Dan's Review: "Allegiant" kind of blends in
Mar 18, 2016 14h17
● By Dan Metcalf
Shailene Woodley and Theo James in The Divergent Series: Allegiant - © Summit/Lionsgate
The Divergent Series: Allegiant (Summit/Lionsgate)
Rated PG-13 for intense violence and action, thematic elements, and some partial nudity.
Starring Shailene Woodley, Theo James, Ansel Elgort, Zoë Kravitz, Miles Teller, Jeff Daniels, Naomi Watts, Octavia Spencer, Maggie Q, Bill Skarsgård, Keiynan Lonsdale, Nadia Hilker, Ray Stevenson, Daniel Dae Kim, Mekhi Phifer, Xander Berkeley.
Written by Noah Oppenheim, Adam Cooper, Bill Collage, Stephen Chbosky, based on the novel by Veronica Roth.
Directed by Robert Schwentke.
If you’re like me, perhaps you are experiencing a little cinematic “teen dystopia” fatigue. Ever since Hollywood discovered the goldmine of young adult literature, we’ve been inundated with several “series,” all of which seem blended together at this point. I seriously can’t tell the difference between Hunger Games, The Maze Runner and Divergent series at this point. Perhaps this trend may soon go away. Several other YA novel series adaptations have failed to take off (The Host, Cirque Du Freak, Mortal Instruments, Beautiful Creatures, Ender’s Game, The Giver, etc.) and maybe that’s a good thing. Stay tuned, because there’s a fourth film (Ascendant) coming to wrap up the series in 2017, since the Summit/Lionsgate studios couldn’t resist the urge to split Veronica Roth’s Allegiant novel into two films (see: Harry Potter, Twilight, Hunger Games, etc.).
Since I really don’t remember much about the first two Divergent films, suffice to say the story picks up sometime after the totalitarian government that ruled over a desolate Chicago has been toppled, and Tris (Shailene Woodley) has cracked open a mysterious box that contained a special message meant for her. The message informs Chicagoland that they have all been part of an experiment and that there’s life beyond the great wall that surrounds the city. With all the chaos surrounding the demise of the totalitarians, there’s some reckoning for those who ruled with ruthlessness. Evelyn (Naomi Watts) is one of the de facto leaders left to mete out justice for on the former regime, and conducts kangaroo courts in which angry mobs rule, much like a Donald Trump rally (heh). Evelyn’s son Four (Theo James) is torn between loyalty to his mother and the love of his life Tris. He decides to help Tris and other former “Dauntless” faction members (the factions were supposedly eliminated with the regime change, but not really) rescue Caleb (Ansel Elgort), who was part of the old totalitarian regime. The group scales the wall in search of the folks who left the message in the box, as Evelyn’s henchmen pursue.

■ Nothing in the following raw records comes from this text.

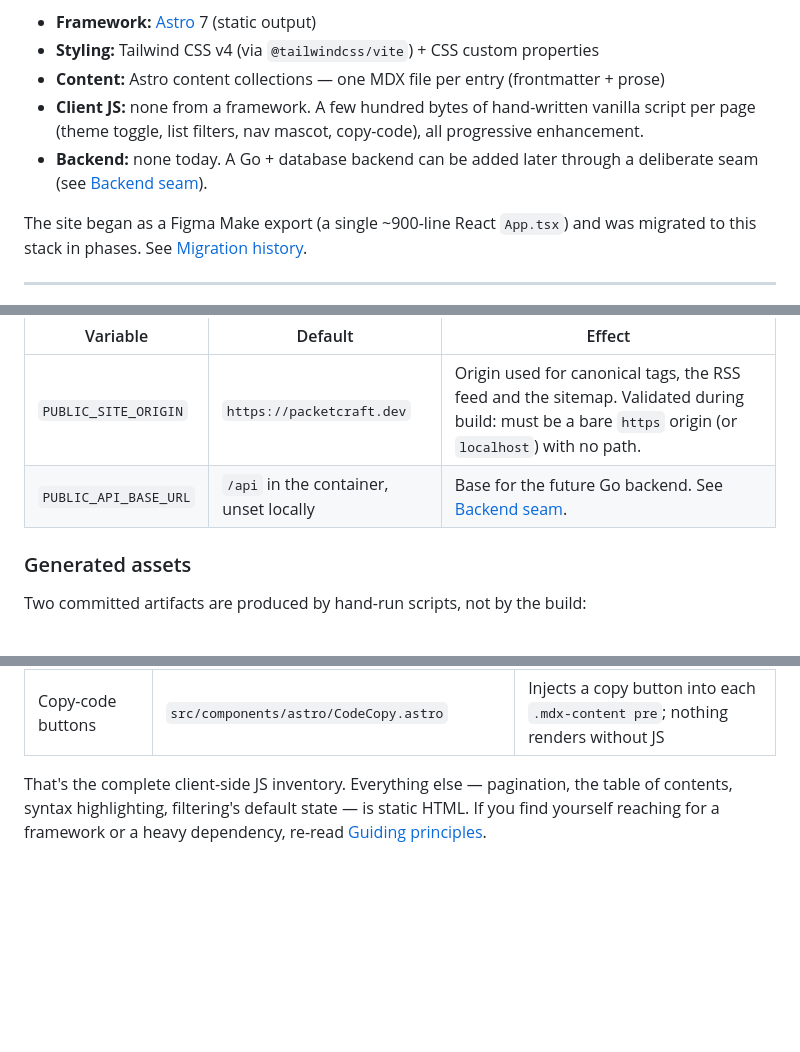
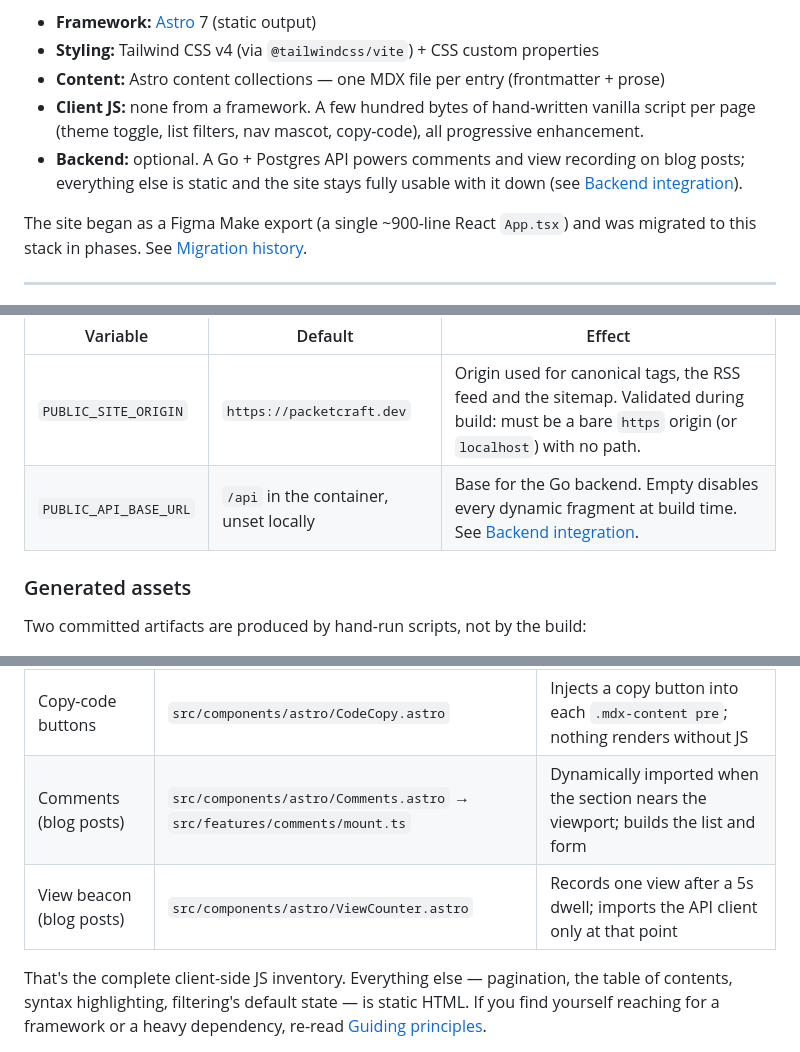
Before and after one commit to BarneyLaw/portfolio-site, a Markdown page: DEVELOPMENT.md, 3 parts joined by grey strips. Drawn GitHub-style; blank space fills up the shorter version.

```diff
--- a/DEVELOPMENT.md
+++ b/DEVELOPMENT.md
@@ -9,8 +9,9 @@ A personal site (blog · reviews · portfolio · project showcase) built to ship
 - **Client JS:** none from a framework. A few hundred bytes of hand-written
   vanilla script per page (theme toggle, list filters, nav mascot, copy-code),
   all progressive enhancement.
-- **Backend:** none today. A Go + database backend can be added later through a
-  deliberate seam (see [Backend seam](#backend-seam-go--db)).
+- **Backend:** optional. A Go + Postgres API powers comments and view recording
+  on blog posts; everything else is static and the site stays fully usable with
+  it down (see [Backend integration](#backend-integration-go--postgres)).
 
 The site began as a Figma Make export (a single ~900-line React `App.tsx`) and
 was migrated to this stack in phases. See [Migration history](#migration-history).
@@ -39,7 +40,7 @@ output, so neither may ever hold a secret.
 | Variable | Default | Effect |
 |---|---|---|
 | `PUBLIC_SITE_ORIGIN` | `https://packetcraft.dev` | Origin used for canonical tags, the RSS feed and the sitemap. Validated during build: must be a bare `https` origin (or `localhost`) with no path. |
-| `PUBLIC_API_BASE_URL` | `/api` in the container, unset locally | Base for the future Go backend. See [Backend seam](#backend-seam-go--db). |
+| `PUBLIC_API_BASE_URL` | `/api` in the container, unset locally | Base for the Go backend. Empty disables every dynamic fragment at build time. See [Backend integration](#backend-integration-go--postgres). |
 
 ### Generated assets
 
@@ -68,6 +69,8 @@ bootstrap is `is:inline` (it has to run before first paint).
 | Nav mascot pause | `src/components/astro/Nav.astro` | Parks the walking packet; persisted, and skipped under `prefers-reduced-motion` |
 | Projects / Reviews filters | `src/pages/projects/index.astro`, `src/pages/reviews/index.astro` | Show/hide cards by toggling `hidden`; unfiltered without JS |
 | Copy-code buttons | `src/components/astro/CodeCopy.astro` | Injects a copy button into each `.mdx-content pre`; nothing renders without JS |
+| Comments (blog posts) | `src/components/astro/Comments.astro` → `src/features/comments/mount.ts` | Dynamically imported when the section nears the viewport; builds the list and form |
+| View beacon (blog posts) | `src/components/astro/ViewCounter.astro` | Records one view after a 5s dwell; imports the API client only at that point |
 
 That's the complete client-side JS inventory. Everything else — pagination,
 the table of contents, syntax highlighting, filtering's default state — is
```
Also changed, not shown: other parts of DEVELOPMENT.md (+111 -33 lines).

When they get outside the wall, Tris and her gang encounters a desolate, post-atomic scene. They are soon rescued by a militarized organization called “The Bureau of Genetic Welfare” (sounds suspicious, doesn’t it?), led by the smooth father figure David (Jeff Daniels). David informs Tris that his group has been conducting the “faction” experiment in Chicago to genetically engineer the perfect genetic human, who turned out to be her. Tris is willing to help David use her DNA to make a more “pure” human race, but soon discovers that all the human test subjects in and around Chicago are expendable. She and Four must return to Chicago to try and save the city from David’s wrath.
Allegiant is on par with other films in the series in terms of visual elements, casting and story, but that’s not saying much. As I mentioned earlier in this review, it all blends together, and I really don’t have much interest in the final outcome (whatever that is). Shailene Woodley seems a little to “cute” to be playing the tough heroine/leader, while she doesn’t share much chemistry with Theo James (Oddly enough, she had plenty of chemistry with co-stars Ansel Elgort and Miles Teller in other film projects).
Driven by special effects and a dreamy leading man, I’m sure Allegiant will suffice to keep young fans involved in the saga to its conclusion, but not by very much.
As for me, wake me for the next Apocalypse.
I’m kind of done with this one.